▶ **PROBLEM STATEMENT**
Report back every line of the entries that contains "pins", exactly as written.

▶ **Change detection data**
------------------------------
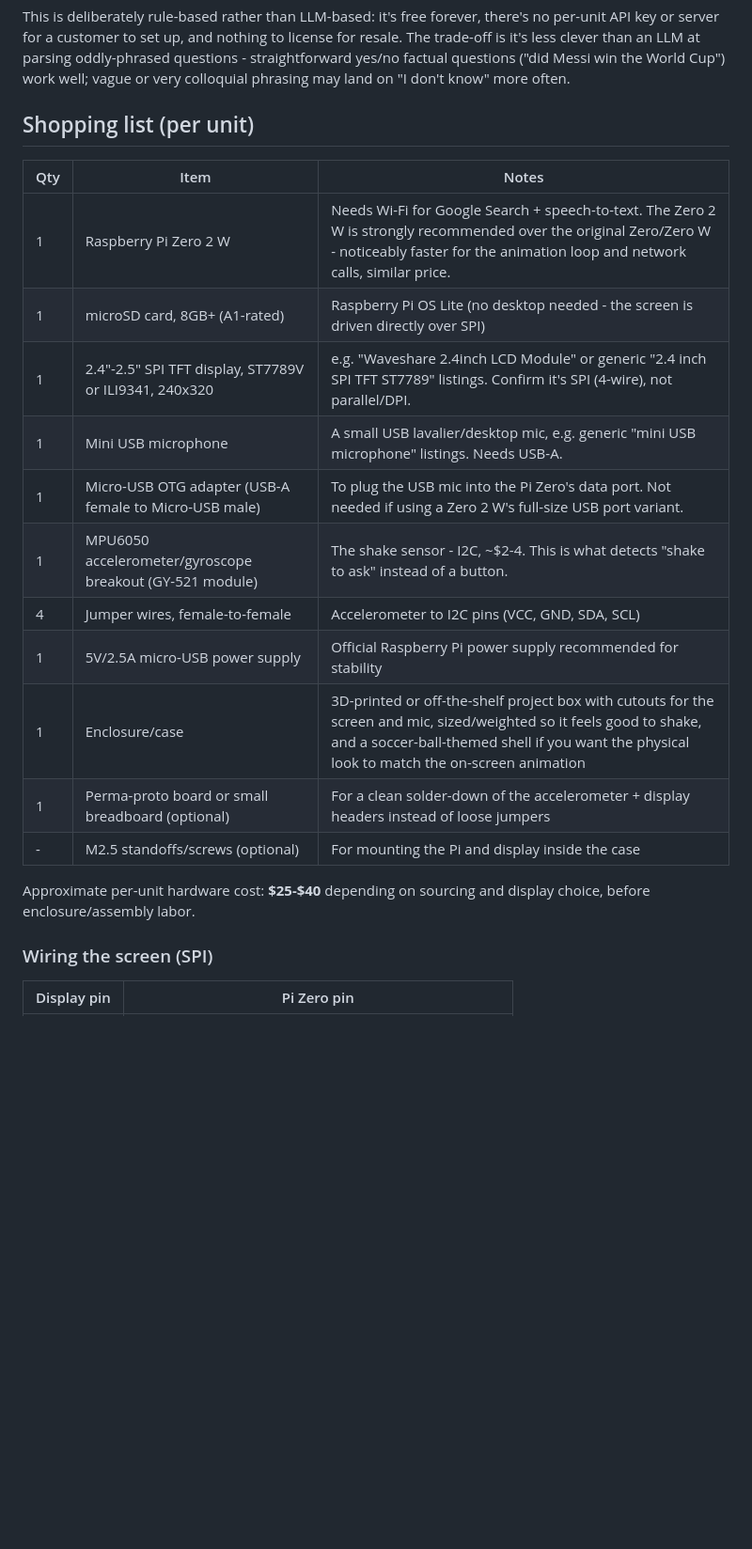
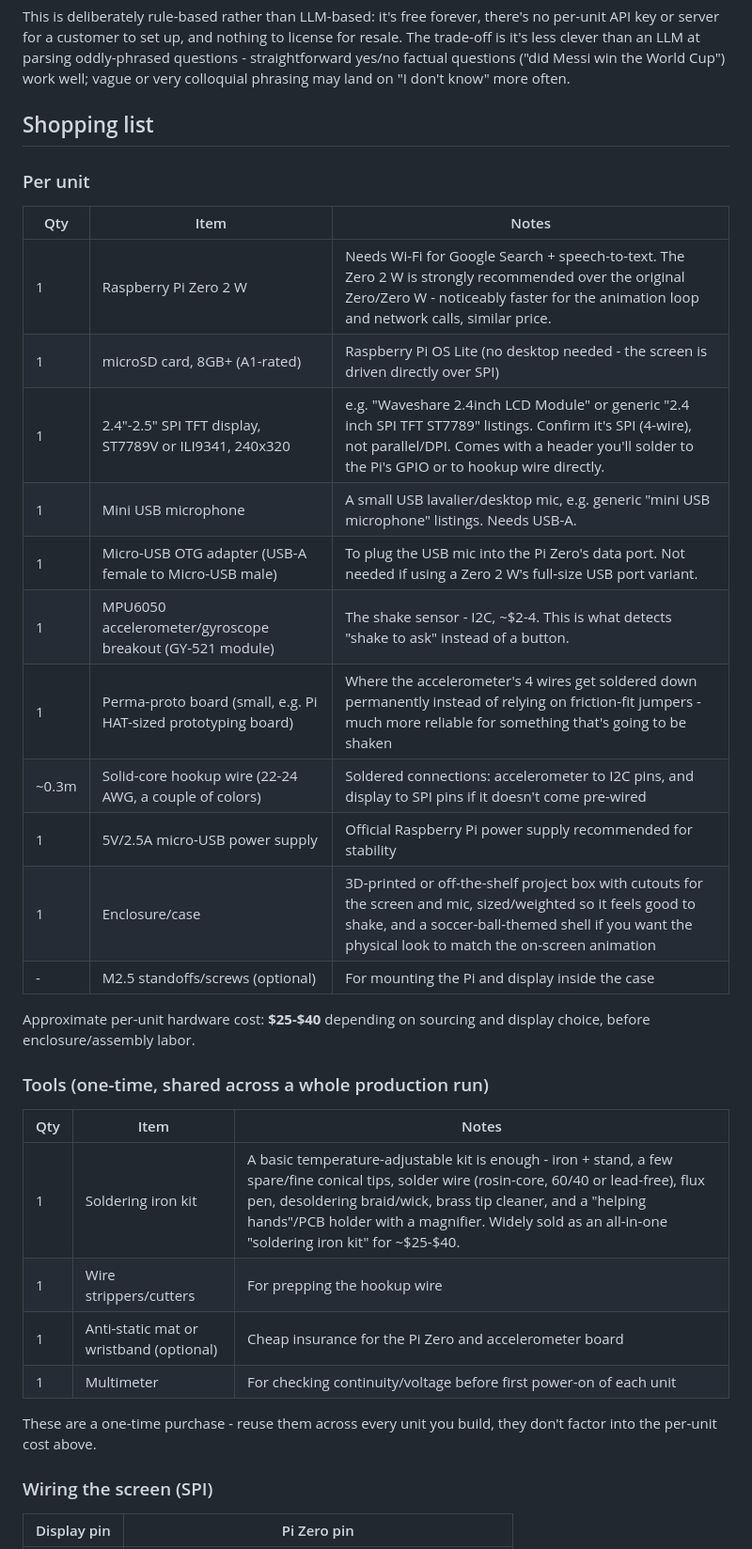
Before and after one commit to cee-source/eamonnn, a Markdown page: README.md, the part around the change. Shown at 94% size. Rendered like a GitHub page; blank space fills up the shorter version.

Commit message:
Split shopping list into per-unit parts and one-time tools
Add a soldering iron kit (plus strippers, multimeter, anti-static mat)
as a one-time, shared-across-the-whole-run purchase rather than a
per-unit cost. Swap the loose jumper wires for a perma-proto board and
solid-core hookup wire, since soldered joints hold up much better than
friction-fit connections on something meant to be shaken.

Co-Authored-By: Claude Sonnet 5 <noreply@anthropic.com>
Claude-Session: https://claude.ai/code/session_011Ram9czBPAsnBP7AXJ6mqf

```diff
--- a/README.md
+++ b/README.md
@@ -37,24 +37,38 @@ parsing oddly-phrased questions - straightforward yes/no factual questions
 ("did Messi win the World Cup") work well; vague or very colloquial phrasing
 may land on "I don't know" more often.
 
-## Shopping list (per unit)
+## Shopping list
+
+### Per unit
 
 | Qty | Item | Notes |
 |-----|------|-------|
 | 1 | Raspberry Pi Zero 2 W | Needs Wi-Fi for Google Search + speech-to-text. The Zero 2 W is strongly recommended over the original Zero/Zero W - noticeably faster for the animation loop and network calls, similar price. |
 | 1 | microSD card, 8GB+ (A1-rated) | Raspberry Pi OS Lite (no desktop needed - the screen is driven directly over SPI) |
-| 1 | 2.4"-2.5" SPI TFT display, ST7789V or ILI9341, 240x320 | e.g. "Waveshare 2.4inch LCD Module" or generic "2.4 inch SPI TFT ST7789" listings. Confirm it's SPI (4-wire), not parallel/DPI. |
+| 1 | 2.4"-2.5" SPI TFT display, ST7789V or ILI9341, 240x320 | e.g. "Waveshare 2.4inch LCD Module" or generic "2.4 inch SPI TFT ST7789" listings. Confirm it's SPI (4-wire), not parallel/DPI. Comes with a header you'll solder to the Pi's GPIO or to hookup wire directly. |
 | 1 | Mini USB microphone | A small USB lavalier/desktop mic, e.g. generic "mini USB microphone" listings. Needs USB-A. |
 | 1 | Micro-USB OTG adapter (USB-A female to Micro-USB male) | To plug the USB mic into the Pi Zero's data port. Not needed if using a Zero 2 W's full-size USB port variant. |
 | 1 | MPU6050 accelerometer/gyroscope breakout (GY-521 module) | The shake sensor - I2C, ~$2-4. This is what detects "shake to ask" instead of a button. |
-| 4 | Jumper wires, female-to-female | Accelerometer to I2C pins (VCC, GND, SDA, SCL) |
+| 1 | Perma-proto board (small, e.g. Pi HAT-sized prototyping board) | Where the accelerometer's 4 wires get soldered down permanently instead of relying on friction-fit jumpers - much more reliable for something that's going to be shaken |
+| ~0.3m | Solid-core hookup wire (22-24 AWG, a couple of colors) | Soldered connections: accelerometer to I2C pins, and display to SPI pins if it doesn't come pre-wired |
 | 1 | 5V/2.5A micro-USB power supply | Official Raspberry Pi power supply recommended for stability |
 | 1 | Enclosure/case | 3D-printed or off-the-shelf project box with cutouts for the screen and mic, sized/weighted so it feels good to shake, and a soccer-ball-themed shell if you want the physical look to match the on-screen animation |
-| 1 | Perma-proto board or small breadboard (optional) | For a clean solder-down of the accelerometer + display headers instead of loose jumpers |
 | - | M2.5 standoffs/screws (optional) | For mounting the Pi and display inside the case |
 
 Approximate per-unit hardware cost: **$25-$40** depending on sourcing and
 display choice, before enclosure/assembly labor.
+
+### Tools (one-time, shared across a whole production run)
+
+| Qty | Item | Notes |
+|-----|------|-------|
+| 1 | Soldering iron kit | A basic temperature-adjustable kit is enough - iron + stand, a few spare/fine conical tips, solder wire (rosin-core, 60/40 or lead-free), flux pen, desoldering braid/wick, brass tip cleaner, and a "helping hands"/PCB holder with a magnifier. Widely sold as an all-in-one "soldering iron kit" for ~$25-$40. |
+| 1 | Wire strippers/cutters | For prepping the hookup wire |
+| 1 | Anti-static mat or wristband (optional) | Cheap insurance for the Pi Zero and accelerometer board |
+| 1 | Multimeter | For checking continuity/voltage before first power-on of each unit |
+
+These are a one-time purchase - reuse them across every unit you build, they
+don't factor into the per-unit cost above.
 
 ### Wiring the screen (SPI)
 
```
------------------------------
▶ **ANSWER BOX**
-| 4 | Jumper wires, female-to-female | Accelerometer to I2C pins (VCC, GND, SDA, SCL) |
+| ~0.3m | Solid-core hookup wire (22-24 AWG, a couple of colors) | Soldered connections: accelerometer to I2C pins, and display to SPI pins if it doesn't come pre-wired |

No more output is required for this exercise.